3
Departamento de Nutrição, Centro de Ciências da Saúde, Universidade Federal de Pernambuco, Recife, PE, Brazil.
4
Departamento de Bioquímica, Centro de Ciências Biológicas, Universidade Federal de Pernambuco, Recife, PE, Brazil.
5
Instituto Internacional de Neurociência de Natal Edmond e Lily Safra, Natal, RN, Brazil.
6
Departamento de Fisiologia e Farmacologia, Centro de Ciências Biológicas, Universidade Federal de Pernambuco, Recife, PE, Brazil. Electronic address: bl@ufpe.br.

Abstract

BACKGROUND:

Our previous study demonstrated that essential fatty acid (EFA) dietary restriction over two generations induced midbrain dopaminergic cell loss and oxidative stress in the substantia nigra (SN) but not in the striatum of young rats. In the present study we hypothesized that omega-3 deficiency until adulthood would reduce striatum's resilience, increase nitric oxide (NO) levels and the number of BDNF-expressing neurons, both potential mechanisms involved in SN neurodegeneration.

METHODS:

Second generation rats were raised from gestation on control or EFA-restricted diets until young or adulthood. Lipoperoxidation, NO content, total superoxide dismutase (t-SOD) and catalase enzymatic activities were assessed in the SN and striatum. The number of tyrosine hydroxylase (TH)- and BDNF-expressing neurons was analyzed in the SN.

RESULTS:

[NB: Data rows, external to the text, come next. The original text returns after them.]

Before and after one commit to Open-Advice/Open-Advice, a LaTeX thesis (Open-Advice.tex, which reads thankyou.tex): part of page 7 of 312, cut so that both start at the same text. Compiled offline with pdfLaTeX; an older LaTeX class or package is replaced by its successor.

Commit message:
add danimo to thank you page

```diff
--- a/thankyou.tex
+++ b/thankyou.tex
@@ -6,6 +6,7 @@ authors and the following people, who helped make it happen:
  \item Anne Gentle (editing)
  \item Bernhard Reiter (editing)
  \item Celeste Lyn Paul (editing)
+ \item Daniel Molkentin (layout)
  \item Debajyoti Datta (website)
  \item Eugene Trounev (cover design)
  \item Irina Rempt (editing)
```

Increased NO levels were observed in the striatum of both young and adult EFA-deficient animals but not in the SN, despite a similar omega-3 depletion (~65%) in these regions. Increased lipoperoxidation and decreased catalase activity were found in both regions, while lower tSOD activity was observed only in the striatum. Fewer TH- (~40%) and BDNF-positive cells (~20%) were detected at the SN compared to the control.

CONCLUSION:

The present findings demonstrate a differential effect of omega-3 deficiency on NO production in the rat's nigrostriatal system. Prolonging omega-3 depletion until adulthood impaired striatum's anti-oxidant resources and BDNF distribution in the SN, worsening dopaminergic cell degeneration.

GENERAL SIGNIFICANCE:

Omega-3 deficiency can reduce the nigrostriatal system's ability to maintain homeostasis under oxidative conditions, which may enhance the risk of Parkinson's disease.

KEYWORDS:

Brain-derived neurotrophic factor; Docosahexaenoic acid; Dopamine; Lipoperoxidation; Oxidative stress; Striatum

PMID:
24361617
DOI:
10.1016/j.bbagen.2013.12.023
[Indexed for MEDLINE]

Supplemental Content

Loading ...
Support Center